Post-migration culture shock: Office 365 training for a property management company

A Boston-area commercial property management company wanted to modernize its IT operations, but the results were disappointing. The company had a managed service provider (MSP) move its operations from existing onsite terminal services to Office 365. Then, the MSP consolidated files that had previously been stored at multiple locations onto a single SharePoint Online site, failing to take advantage of Office 365’s structure and capabilities. The migration created an internal culture shock, especially for the company’s less tech-savvy workers. Discomfort with the migration reached all the way to the executive suite. So, the company engaged Wellington Street Consulting to help the company learn how to get the most out of its new capabilities.

Microsoft 365 training for a property management company


WSC uses a customized Agile methodology that puts humans first, so our first step was to conduct a series of interviews with employees who interact with the technology at every level — from senior executives to clerical staff. The discovery interviews explored how people used the system, what their issues and frustrations were, and how they thought things could be improved. The information we gathered informed our training curriculum by revealing the system’s most common issues. It also unearthed a few glitches in the current system and usability tweaks we could make right away. Our Agile methodology doesn’t just help us make more relevant, practical, and compelling IT training plans – it’s useful during nearly every stage of a project, from initial architecture and design through follow-up checkpoints and training sessions.


Using what we learned, we fixed the company’s most glaring Microsoft 365 issues and cleaning up their user interface. Then we designed a day-long curriculum to address the employees’ most common complaints and areas of confusion. We used what we learned from the company’s employees to design a day-long curriculum. The education session focused on Outlook, the features of Office 365, and file management within SharePoint Online (where all of the company’s files now lived). Since we uncovered day-to-day issues during the discovery process, we included more than just features of the newly installed technology. We incorporate decisions the senior staff made with WSC’s guidance – decisions not just based on best practices, but on how the company worked and the architecture the management wanted to maintain. Customized to the company’s needs and regulatory requirements, tips and tricks for file operations/management and Outlook calendaring improved productivity for everyone.

Special handouts covered startup and use tips for Office 365, SharePoint and Skype for Business. The handouts received rave reviews. We made sure to include plenty of time to address employees’ questions.

Clients loved our 365 education

WSC’s “Mike (Dixon) make it comfortable to ask questions,” one participant wrote.

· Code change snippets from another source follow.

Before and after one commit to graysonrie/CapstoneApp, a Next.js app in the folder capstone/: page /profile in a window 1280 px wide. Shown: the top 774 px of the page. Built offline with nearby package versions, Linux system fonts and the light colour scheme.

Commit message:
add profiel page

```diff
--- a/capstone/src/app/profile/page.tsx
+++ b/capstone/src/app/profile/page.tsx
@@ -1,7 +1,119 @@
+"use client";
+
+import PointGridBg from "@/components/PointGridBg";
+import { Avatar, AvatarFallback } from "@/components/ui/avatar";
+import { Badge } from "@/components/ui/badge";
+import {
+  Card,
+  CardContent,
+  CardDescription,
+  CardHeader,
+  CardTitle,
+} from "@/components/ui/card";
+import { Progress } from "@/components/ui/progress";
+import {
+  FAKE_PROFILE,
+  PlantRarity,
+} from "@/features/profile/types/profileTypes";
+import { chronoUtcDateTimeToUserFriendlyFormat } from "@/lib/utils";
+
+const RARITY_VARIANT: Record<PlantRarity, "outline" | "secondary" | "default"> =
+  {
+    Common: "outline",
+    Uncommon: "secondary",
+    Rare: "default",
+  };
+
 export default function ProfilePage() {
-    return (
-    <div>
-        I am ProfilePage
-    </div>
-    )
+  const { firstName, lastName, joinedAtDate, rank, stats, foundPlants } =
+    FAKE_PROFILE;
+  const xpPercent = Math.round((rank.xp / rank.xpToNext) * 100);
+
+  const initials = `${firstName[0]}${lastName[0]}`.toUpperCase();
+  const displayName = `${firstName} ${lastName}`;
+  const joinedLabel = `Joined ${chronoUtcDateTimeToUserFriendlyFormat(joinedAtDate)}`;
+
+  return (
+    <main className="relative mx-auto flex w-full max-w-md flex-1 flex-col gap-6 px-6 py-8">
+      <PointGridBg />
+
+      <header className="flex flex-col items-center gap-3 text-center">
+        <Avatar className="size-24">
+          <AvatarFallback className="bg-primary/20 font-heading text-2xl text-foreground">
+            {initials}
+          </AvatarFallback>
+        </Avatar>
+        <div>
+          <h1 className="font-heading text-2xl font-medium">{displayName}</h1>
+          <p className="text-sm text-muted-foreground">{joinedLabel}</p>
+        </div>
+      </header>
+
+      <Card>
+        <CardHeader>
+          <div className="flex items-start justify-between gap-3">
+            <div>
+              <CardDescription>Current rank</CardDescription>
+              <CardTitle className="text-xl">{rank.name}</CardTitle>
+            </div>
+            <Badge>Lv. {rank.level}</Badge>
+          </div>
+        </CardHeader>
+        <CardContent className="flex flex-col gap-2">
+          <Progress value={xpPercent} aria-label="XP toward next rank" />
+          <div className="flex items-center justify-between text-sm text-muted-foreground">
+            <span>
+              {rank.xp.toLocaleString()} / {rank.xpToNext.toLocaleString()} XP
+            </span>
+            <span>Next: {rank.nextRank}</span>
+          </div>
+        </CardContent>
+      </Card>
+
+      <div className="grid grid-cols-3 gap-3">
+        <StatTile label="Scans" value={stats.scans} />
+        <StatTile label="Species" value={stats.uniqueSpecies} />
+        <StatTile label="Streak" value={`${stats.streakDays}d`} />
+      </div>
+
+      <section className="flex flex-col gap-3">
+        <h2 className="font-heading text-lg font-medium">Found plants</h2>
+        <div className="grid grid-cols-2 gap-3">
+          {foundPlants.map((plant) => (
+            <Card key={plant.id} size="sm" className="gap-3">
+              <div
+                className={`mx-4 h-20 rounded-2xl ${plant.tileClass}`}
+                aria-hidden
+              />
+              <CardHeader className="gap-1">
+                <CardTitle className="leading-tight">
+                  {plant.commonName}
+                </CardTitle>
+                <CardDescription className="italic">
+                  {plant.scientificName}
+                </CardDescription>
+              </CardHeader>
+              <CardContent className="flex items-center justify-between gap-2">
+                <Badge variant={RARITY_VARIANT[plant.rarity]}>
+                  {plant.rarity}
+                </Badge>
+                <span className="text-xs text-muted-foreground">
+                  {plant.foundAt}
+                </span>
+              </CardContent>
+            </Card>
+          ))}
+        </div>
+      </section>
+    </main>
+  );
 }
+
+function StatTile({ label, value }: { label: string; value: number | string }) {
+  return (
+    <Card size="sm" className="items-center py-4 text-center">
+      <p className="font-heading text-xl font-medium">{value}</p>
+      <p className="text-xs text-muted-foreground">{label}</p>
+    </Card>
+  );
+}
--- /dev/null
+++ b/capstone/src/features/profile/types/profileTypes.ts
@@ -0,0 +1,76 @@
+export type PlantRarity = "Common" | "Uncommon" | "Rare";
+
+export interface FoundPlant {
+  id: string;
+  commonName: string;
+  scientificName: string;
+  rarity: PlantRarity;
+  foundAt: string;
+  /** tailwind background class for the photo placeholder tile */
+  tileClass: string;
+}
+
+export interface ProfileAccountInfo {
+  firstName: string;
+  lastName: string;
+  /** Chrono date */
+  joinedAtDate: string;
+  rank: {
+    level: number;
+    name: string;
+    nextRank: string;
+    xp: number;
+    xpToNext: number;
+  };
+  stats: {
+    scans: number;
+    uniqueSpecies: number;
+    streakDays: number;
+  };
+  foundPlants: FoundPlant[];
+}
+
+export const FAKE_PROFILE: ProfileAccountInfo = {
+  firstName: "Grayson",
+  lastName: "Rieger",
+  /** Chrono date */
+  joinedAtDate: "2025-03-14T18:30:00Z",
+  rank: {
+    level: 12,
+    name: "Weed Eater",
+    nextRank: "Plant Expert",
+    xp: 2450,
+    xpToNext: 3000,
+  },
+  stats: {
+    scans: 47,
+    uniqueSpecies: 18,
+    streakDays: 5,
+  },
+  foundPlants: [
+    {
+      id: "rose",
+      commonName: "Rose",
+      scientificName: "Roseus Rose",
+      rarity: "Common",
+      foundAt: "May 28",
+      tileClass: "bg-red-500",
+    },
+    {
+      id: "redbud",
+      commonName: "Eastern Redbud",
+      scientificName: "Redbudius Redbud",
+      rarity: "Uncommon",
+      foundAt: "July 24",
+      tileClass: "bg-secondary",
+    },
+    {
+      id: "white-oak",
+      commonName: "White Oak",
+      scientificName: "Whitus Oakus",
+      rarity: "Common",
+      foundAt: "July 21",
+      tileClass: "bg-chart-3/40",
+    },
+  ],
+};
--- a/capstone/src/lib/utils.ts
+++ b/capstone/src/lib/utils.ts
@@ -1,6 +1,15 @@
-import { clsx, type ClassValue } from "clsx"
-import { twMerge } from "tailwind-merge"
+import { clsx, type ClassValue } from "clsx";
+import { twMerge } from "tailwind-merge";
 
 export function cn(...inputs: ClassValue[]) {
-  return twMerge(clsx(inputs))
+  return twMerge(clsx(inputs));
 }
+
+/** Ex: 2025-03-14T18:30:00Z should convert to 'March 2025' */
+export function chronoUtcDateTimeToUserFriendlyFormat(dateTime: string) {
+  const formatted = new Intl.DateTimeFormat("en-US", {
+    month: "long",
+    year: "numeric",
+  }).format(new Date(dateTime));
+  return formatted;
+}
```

WSC conducted the session twice in separate locations to make sure employees had a chance to attend. Plus, we posted a recording of the training to the company’s new SharePoint site for people who couldn’t make it or needed a refresher in the future. In our post-session survey, 82% of respondents said the curriculum was helpful.

WSC designed the follow-up survey to learn more about the employees’ future training needs.

“I liked the demos … I think it helps people to understand the ‘nuts and bolts’ of things.”

Denise R.

The sessions helped Denise and the rest of the team spend more time doing the parts of their jobs that mattered and less time struggling to navigate SharePoint and Office 365.

Why you should train your team on Microsoft 365

Every company should incorporate training as part of its IT programs, whether you conduct it internally, hire a consultancy to do it, or have a consultancy teach your trainers. Software programs and how you use them change constantly. Microsoft changes and updates Office 365 an average of 200 times a month, constantly adding new features and tweaks. People in your organization change jobs, and there are new hires. You need ongoing training to keep everyone in your organization operating at peak efficiency.